(Extracted data entries)
########################################

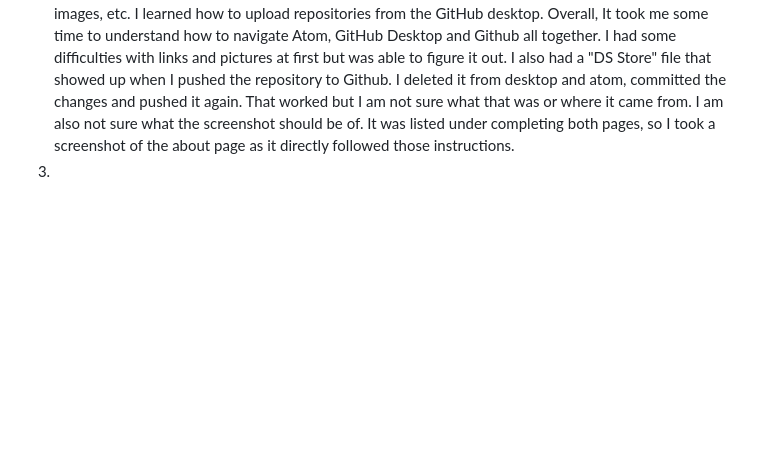
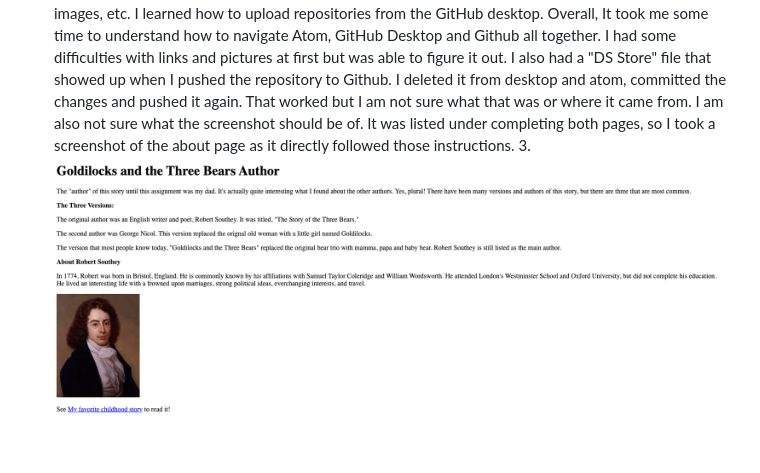
Before and after one commit to ellieknipfer/MART341-WebDesign, a Markdown page: assignment-05/README.md, the part around the change. GitHub-like rendering; pictures changed too: assignment-05/images/about-screenshot.png (added); blank space fills up the shorter version.

```diff
--- a/assignment-05/README.md
+++ b/assignment-05/README.md
@@ -2,4 +2,4 @@
 2. I learned different aspects of HTML; one-tag elements, two-tag elements, heading, paragraphs, links, images, etc. I learned how to upload repositories from the GitHub desktop.
 Overall, It took me some time to understand how to navigate Atom, GitHub Desktop and Github all together.
 I had some difficulties with links and pictures at first but was able to figure it out. I also had a "DS Store" file that showed up when I pushed the repository to Github. I deleted it from desktop and atom, committed the changes and pushed it again. That worked but I am not sure what that was or where it came from. I am also not sure what the screenshot should be of. It was listed under completing both pages, so I took a screenshot of the about page as it directly followed those instructions.
-3.
+3.![About.html screenshot](./images/about-screenshot.png)
```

########################################

**Task details**
Output the data verbatim, images excluded.

**Answer**
Before and after one commit to ellieknipfer/MART341-WebDesign, a Markdown page: assignment-05/README.md, the part around the change. GitHub-like rendering; pictures changed too: assignment-05/images/about-screenshot.png (added); blank space fills up the shorter version.

```diff
--- a/assignment-05/README.md
+++ b/assignment-05/README.md
@@ -2,4 +2,4 @@
 2. I learned different aspects of HTML; one-tag elements, two-tag elements, heading, paragraphs, links, images, etc. I learned how to upload repositories from the GitHub desktop.
 Overall, It took me some time to understand how to navigate Atom, GitHub Desktop and Github all together.
 I had some difficulties with links and pictures at first but was able to figure it out. I also had a "DS Store" file that showed up when I pushed the repository to Github. I deleted it from desktop and atom, committed the changes and pushed it again. That worked but I am not sure what that was or where it came from. I am also not sure what the screenshot should be of. It was listed under completing both pages, so I took a screenshot of the about page as it directly followed those instructions.
-3.
+3.![About.html screenshot](./images/about-screenshot.png)
```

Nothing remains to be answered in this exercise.